Thank you, Martha. Yes, tall indeed, but I think I agree with Mr. Hobbes--there was something about her height that actually increased her attractiveness, and even the aesthetics of visual appeal. The "lift," and most particularly the elevation of the feminine, is such an important part of classical ballet, and she was half-way there before the lift began:-) You can especially see it in her duets with Mukhamedov; he was not all that tall to begin with (but very strong), and his upward glances on lifts were almost an aetherial reaffirmation of the elevation of the feminine, in paricular the eternal feminine, which is so much celebrated in classical choreography. Thanks again for the comment!

Anonymous said...

Thanks for the Darcey Bussell piece and the accompanying links.
Terrific stuff. I saw her dance at Covent Garden on one visit and
remember being struck by the tallness. And she was wonderful.


Edmund St. Austell said...

Thank you very much, Sally. My pleasure! I appreciate the comment!

Anonymous said...

Sorry for replying late – my internet connection was broken yesterday. Thanks for the “ballet” article, Edmund. Bussel is a beautiful woman and a great dancer indeed. It’s clear from the first sight , that she is technically perfect, but the main thing in her dancing is charm and choreographic talent. Modern ballet borrows a lot from gymnastics, and not all ballerinas are musical enough; it seems that they do exercises instead of dancing. Bussel is an excellent dancer, first of all.


Edmund St. Austell said...
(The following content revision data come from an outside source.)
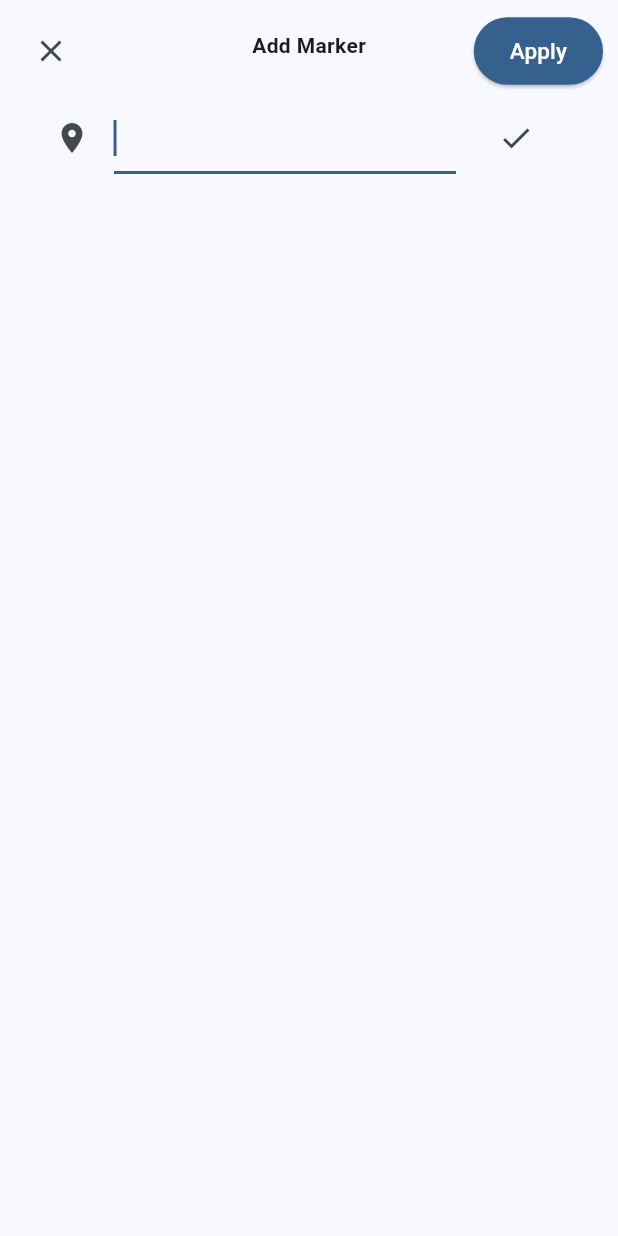
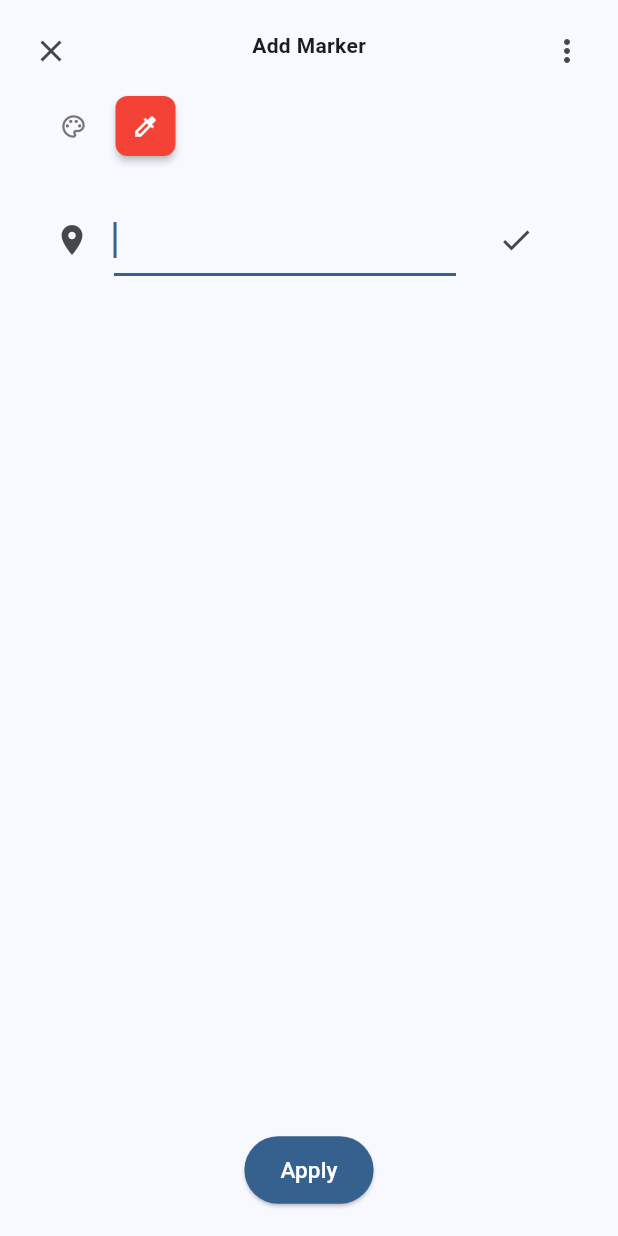
Before and after one commit to Mahdi-Gholami82/GeoInk, a Flutter app: the AddCoordinatesSheet widget shown alone on an empty page, opened directly, on a phone screen of 412 x 824 dp. Run offline on Flutter 3.47's test engine with Material 3 defaults, Android fonts, the phone set to English and light mode, and no system bars; our stand-ins replace flutter_colorpicker, flutter_map, flutter_speed_dial, latlong2, settings_ui.

Commit message:
color picker ui

```diff
--- a/lib/widgets/add_map_layer/add_coordinates_sheet.dart
+++ b/lib/widgets/add_map_layer/add_coordinates_sheet.dart
@@ -1,7 +1,31 @@
 import 'package:flutter/material.dart';
+import 'package:flutter_colorpicker/flutter_colorpicker.dart';
 import 'package:mapify/providers/input_list_coordinates_provider.dart';
 import 'package:mapify/widgets/add_map_layer/input_list_view.dart';
 import 'package:provider/provider.dart';
+
+const List<Color> colors = [
+  Colors.red,
+  Colors.pink,
+  Colors.purple,
+  Colors.deepPurple,
+  Colors.indigo,
+  Colors.blue,
+  Colors.lightBlue,
+  Colors.cyan,
+  Colors.teal,
+  Colors.green,
+  Colors.lightGreen,
+  Colors.lime,
+  Colors.yellow,
+  Colors.amber,
+  Colors.orange,
+  Colors.deepOrange,
+  Colors.brown,
+  Colors.grey,
+  Colors.blueGrey,
+  Colors.black,
+];
 
 class AddCoordinatesSheet extends StatefulWidget {
   const AddCoordinatesSheet({super.key, required this.title});
@@ -12,6 +36,8 @@ class AddCoordinatesSheet extends StatefulWidget {
 }
 
 class _AddCoordinatesSheetState extends State<AddCoordinatesSheet> {
+  Color chosenColor = Colors.red;
+
   @override
   Widget build(BuildContext context) {
     return Stack(
@@ -22,14 +48,57 @@ class _AddCoordinatesSheetState extends State<AddCoordinatesSheet> {
             spacing: 20,
             children: [
               Text(widget.title, style: TextStyle(fontWeight: FontWeight.bold)),
-              Expanded(child: InputListView()),
+              Container(
+                margin: EdgeInsets.symmetric(horizontal: 20),
+                child: Row(
+                  spacing: 15,
+                  children: [
+                    Tooltip(
+                      message: "Change layer color",
+                      child: Icon(
+                        Icons.palette_outlined,
+                        size: 18,
+                        color: Colors.grey.shade600,
+                      ),
+                    ),
+                    FloatingActionButton.small(
+                      backgroundColor: chosenColor,
+                      onPressed: () {
+                        showDialog(
+                          context: context,
+                          builder: (BuildContext context) {
+                            return AlertDialog(
+                              title: const Text('Select a color'),
+                              content: SingleChildScrollView(
+                                child: BlockPicker(
+                                  pickerColor: chosenColor,
+                                  onColorChanged: (Color value) {
+                                    setState(() {
+                                      chosenColor = value;
+                                    });
+                                  },
+                                  availableColors: colors,
+                                ),
+                              ),
+                            );
+                          },
+                        );
+                      },
+                      elevation: 2,
+                      shape: RoundedRectangleBorder(
+                        borderRadius: BorderRadius.circular(8),
+                      ),
+                      child: Icon(
+                        Icons.colorize,
+                        color: Colors.white,
+                        size: 18,
+                      ),
+                    ),
                   ],
                 ),
               ),
-        Positioned(
-          top: 10,
-          right: 10,
-          child: ElevatedButton(
+              Expanded(child: InputListView()),
+              ElevatedButton(
                 style: ElevatedButton.styleFrom(
                   backgroundColor: Theme.of(context).colorScheme.primary,
                   minimumSize: Size(80, 45),
@@ -49,6 +118,13 @@ class _AddCoordinatesSheetState extends State<AddCoordinatesSheet> {
                   ),
                 ),
               ),
+            ],
+          ),
+        ),
+        Positioned(
+          top: 10,
+          right: 10,
+          child: IconButton(onPressed: () {}, icon: Icon(Icons.more_vert)),
         ),
         Positioned(
           top: 10,
--- a/pubspec.yaml
+++ b/pubspec.yaml
@@ -40,6 +40,7 @@ dependencies:
   flutter_speed_dial: ^7.0.0
   settings_ui: ^2.0.2
   provider: ^6.1.5+1
+  flutter_colorpicker: ^1.1.0
 
 dev_dependencies:
   flutter_test:
```
Also changed, not shown: pubspec.lock. Lines whose indentation alone changed are shown as unchanged.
Thank you very much, Natalie. I really appreciate that comment, because you are exactly right; it is the musicality and the charm that play such a large part in her appeal. Her big smile and direct appeal to the audience makes everybody feel that they know her personally. She was so much loved that the Queen of England herself intervened when Darcey announced she was retiring, and tried to convince not to quit so soon. But Darcey had physical problems, as almost all ballerinas do, and her two children were starting to grow up and she felt she owed something to her family life at that point. She felt that she was very lucky to have been able to have children. Many ballerinas can't. I know that Diana Vishneva has said that she wants to have a family too, so I would not be surprised to see here start to withdraw fairly soon. She spends so much time running around between here and Russia, it has be very exhausting.
Thanks again, I appreciate your comment, as always!

DanPloy said...
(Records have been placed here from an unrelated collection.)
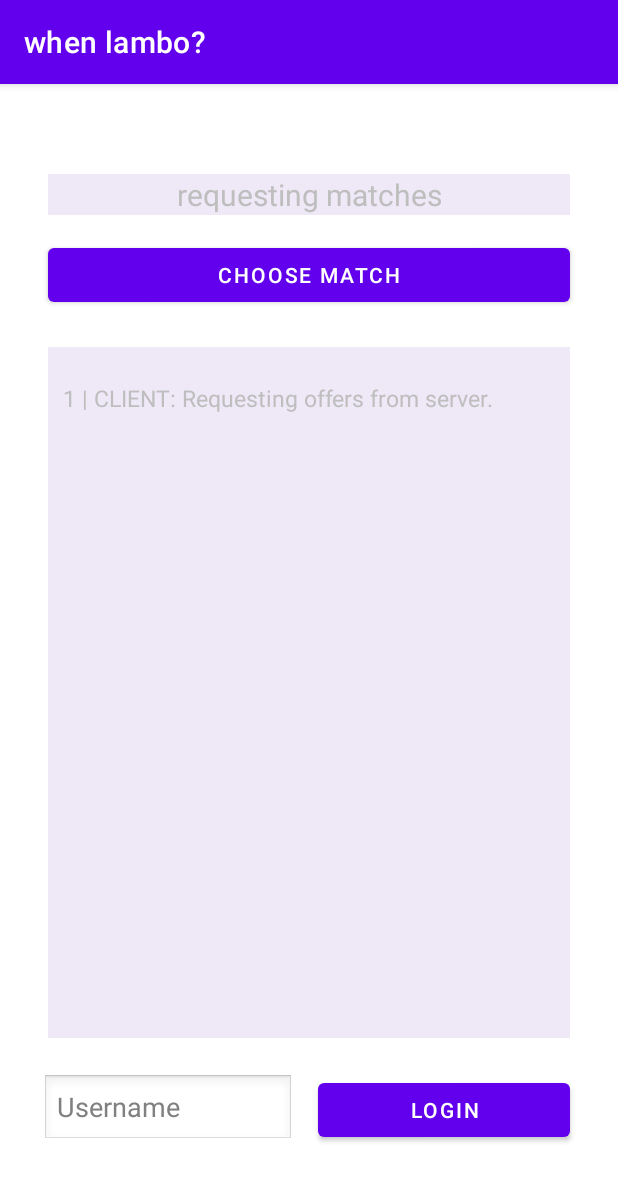
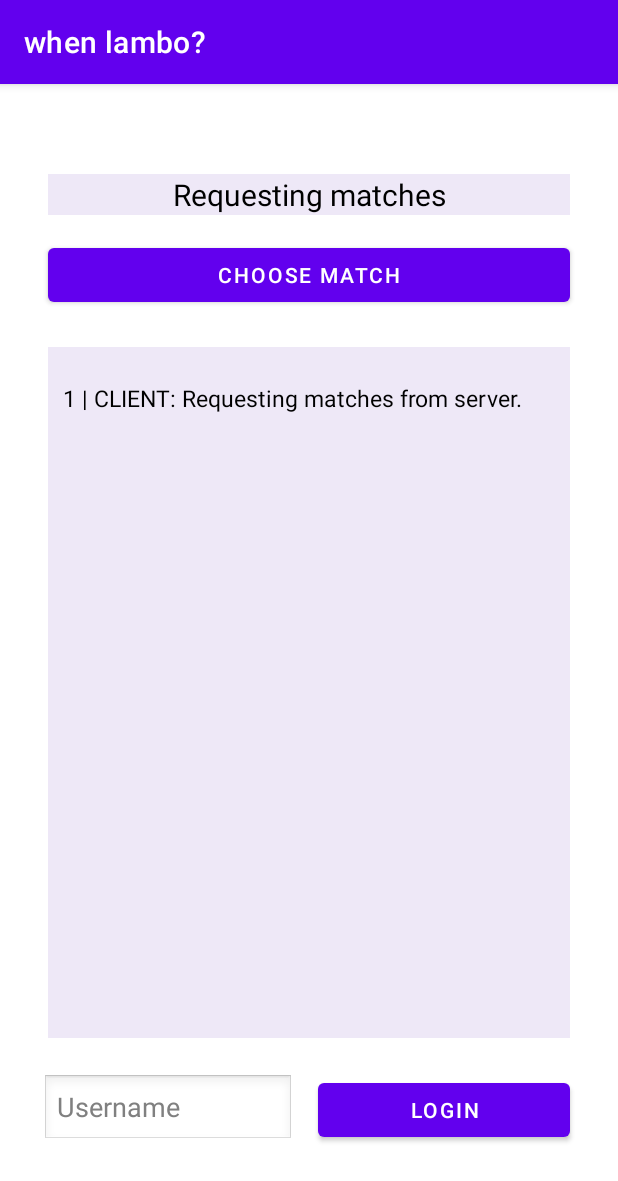
Before and after one commit to RisticDjordje/betting-bot-client-server, an Android app: the screen it shows after launch (MainActivity), after a tap on "CHOOSE MATCH", on a phone screen of 412 x 824 dp. Shown: the top 1181 px of the screen. Run offline under Robolectric (Android 15) with nearby library versions, the phone set to English and light mode, and no system bars; libraries missing offline, so code that uses them is left out: io.socket.client; 13 statements that could not run were skipped.

Commit message:
Updated offers and match segment of the client. updated server features

```diff
--- a/EZMoneyBettingApp/app/src/main/java/com/example/ezmoneybettingapp/MainActivity.kt
+++ b/EZMoneyBettingApp/app/src/main/java/com/example/ezmoneybettingapp/MainActivity.kt
@@ -57,9 +57,9 @@ class MainActivity : AppCompatActivity() {
             // Sending the username to the SERVER
             mSocket.emit("matches_request")
             // Updating the CLIENT console
-            matchNameTextView.text = "requesting matches"
+            matchNameTextView.text = "Requesting matches"
             consoleLogCounter++
-            consoleLog.append("\n$consoleLogCounter | CLIENT: Requesting offers from server.")
+            consoleLog.append("\n$consoleLogCounter | CLIENT: Requesting matches from server.")
         }
 
 
@@ -93,9 +93,11 @@ class MainActivity : AppCompatActivity() {
             if (args[0] != null) {
                 runOnUiThread {
                     // Updating the CLIENT console
+                    val matchChosen = args[0].toString().substring(9)
                     consoleLogCounter++
-                    consoleLog.append("\n$consoleLogCounter | SERVER: Received chosen match: ${args[0]}.")
+                    consoleLog.append("\n$consoleLogCounter | SERVER: Received chosen match: ${matchChosen}.")
                     consoleLog.append("\n------------------------------------------------------")
+                    matchNameTextView.text = matchChosen
                 }
             }
         }
@@ -120,6 +122,7 @@ class MainActivity : AppCompatActivity() {
                     // Updating the CLIENT console
                     consoleLogCounter++
                     consoleLog.append("\n$consoleLogCounter | SERVER: Successfully logged in to ${args[0]}.")
+                    consoleLog.append("\n------------------------------------------------------")
                     consoleLogCounter++
                     consoleLog.append("\n$consoleLogCounter | SERVER: Now logging in to ${args[1]} WWin accounts.")
                     consoleLog.append("\n------------------------------------------------------")
--- a/EZMoneyBettingApp/app/src/main/java/com/example/ezmoneybettingapp/MatchesDialogFragment.kt
+++ b/EZMoneyBettingApp/app/src/main/java/com/example/ezmoneybettingapp/MatchesDialogFragment.kt
@@ -30,12 +30,9 @@ class MatchesDialogFragment(
     ): View {
 
         val rootView: View = inflater.inflate(R.layout.offers_dialog_fragment, container, false)
-//        var secondActivityView: View = inflater.inflate(R.layout.activity_second, container, false)
-
 
         val offersAdapter = OffersAdapter(matchNames)
         val offersList = rootView.findViewById<RecyclerView>(R.id.offersList)
-//        val currentOfferTextView = secondActivityView.findViewById<TextView>(R.id.currentOfferTextView)
         val mSocket = SocketHandler.getSocket()
 
         offersList.apply {
@@ -52,13 +49,12 @@ class MatchesDialogFragment(
                 ) { _, position ->
                     Toast.makeText(
                         requireContext(),
-                        "Clicked: " + matchNames[position],
+                        "Clicked: " + matchNames[position].substring(9),
                         Toast.LENGTH_SHORT
                     )
                         .show()
 
                     mSocket.emit("match_chosen", matchNames[position])
-                    //                            currentOfferTextView.text = "chosen"
                     dismiss()
                 })
         }
--- a/EZMoneyBettingApp/app/src/main/java/com/example/ezmoneybettingapp/OffersDialogFragment.kt
+++ b/EZMoneyBettingApp/app/src/main/java/com/example/ezmoneybettingapp/OffersDialogFragment.kt
@@ -31,12 +31,9 @@ class OffersDialogFragment(
     ): View {
 
         val rootView: View = inflater.inflate(R.layout.offers_dialog_fragment, container, false)
-//        var secondActivityView: View = inflater.inflate(R.layout.activity_second, container, false)
-
 
         val offersAdapter = OffersAdapter(offer_names)
         val offersList = rootView.findViewById<RecyclerView>(R.id.offersList)
-//        val currentOfferTextView = secondActivityView.findViewById<TextView>(R.id.currentOfferTextView)
         val mSocket = SocketHandler.getSocket()
 
         offersList.apply {
@@ -58,8 +55,7 @@ class OffersDialogFragment(
                     )
                         .show()
 
-                    mSocket.emit("offer_chosen", offer_titles[position])
-                    //                            currentOfferTextView.text = "chosen"
+                    mSocket.emit("offer_chosen", offer_titles[position], offer_names[position])
                     dismiss()
                 })
         }
--- a/EZMoneyBettingApp/app/src/main/res/layout/activity_main.xml
+++ b/EZMoneyBettingApp/app/src/main/res/layout/activity_main.xml
@@ -17,7 +17,8 @@
         android:layout_marginEnd="32dp"
         android:background="#1D673AB7"
         android:gravity="center"
-        android:text="Match Name"
+        android:text="No match chosen"
+        android:textColor="#000000"
         android:textSize="20sp"
         app:layout_constraintEnd_toEndOf="parent"
         app:layout_constraintHorizontal_bias="0.0"
@@ -60,6 +61,7 @@
             android:hint="Console Log"
             android:paddingLeft="10dp"
             android:paddingTop="5dp"
+            android:textColor="#000000"
             android:textSize="15sp" />
     </ScrollView>
 
--- a/EZMoneyBettingApp/app/src/main/res/layout/activity_second.xml
+++ b/EZMoneyBettingApp/app/src/main/res/layout/activity_second.xml
@@ -19,6 +19,7 @@
         android:background="#1D673AB7"
         android:gravity="center"
         android:text="No offer chosen"
+        android:textColor="#000000"
         android:textSize="22sp"
         app:layout_constraintEnd_toEndOf="parent"
         app:layout_constraintStart_toStartOf="parent"
@@ -73,6 +74,7 @@
             android:hint="Console Log"
             android:paddingLeft="10dp"
             android:paddingTop="5dp"
+            android:textColor="#000000"
             android:textSize="15sp" />
     </ScrollView>
 
```
Also changed, not shown: EZMoneyBettingApp/app/src/main/java/com/example/ezmoneybettingapp/SecondActivity.kt (+10 -3 lines), 1 other file.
Hello Edmund, I am not a fan of ballet as a dance form, although the music is wonderful.

Verdiwagnerite said...

Keeping us on our toes (I didn't mean that to be a pun when I wrote it) Edmund with a change of direction!
I just recently listened to an interview Darcey Bussell gave to BBC Radio 4 Front Row. A fascinating life story, so far.
Though, I have been to the ballet a few times, It doesn't grab me the way opera does but I can only marvel at the beauty and grace of a dancer like Darcey Bussell.

Great work again Edmund.


Edmund St. Austell said...

The music is usually very lovely, that is true! Especially with the older ballets, from the 19th century. Delibes' Sylvia comes to mind, and of course Swan Lake. I think everyone knows the Music from Swan Lake, and also, of course the eternal Christmas ballet, the Nut Cracker. When it comes to Darcey Bussell, there is always the additional delight of just looking at her! Thanks, Dan

Edmund St. Austell said...

Thank you, Kate! Actually, I love the "on our toes:-) Well done! Yes, Darcey has done a lot for ballet: a world-class beauty, a great technique, and, perhaps most importantly, a wonderful personality--that magic "star-quality" that some performers seem to possess. It cannot be taught or learned, it's just part of them. It reaches out and grabs the audience and never lets go. Thanks for the comment, much appreciated!

Santi said...

I was fortunate to be the 4th november 2004 at the first performance of Sylvia with Darcey Bussell and Jonathan Cope. I was there¡¡¡ it was such a huge success. The ballet was wonderful, and Darcey was IDEAL.
I think ( and I've seen hundreds of dancers) that she is really unique in the ballet world. she as perfect dancing, and also she had that something...that made her a real superstar, or megastar as the wonderful Deborah Bull said once in an interview.
So, thanks a lot for this post¡¡ it brought back wonderful memories.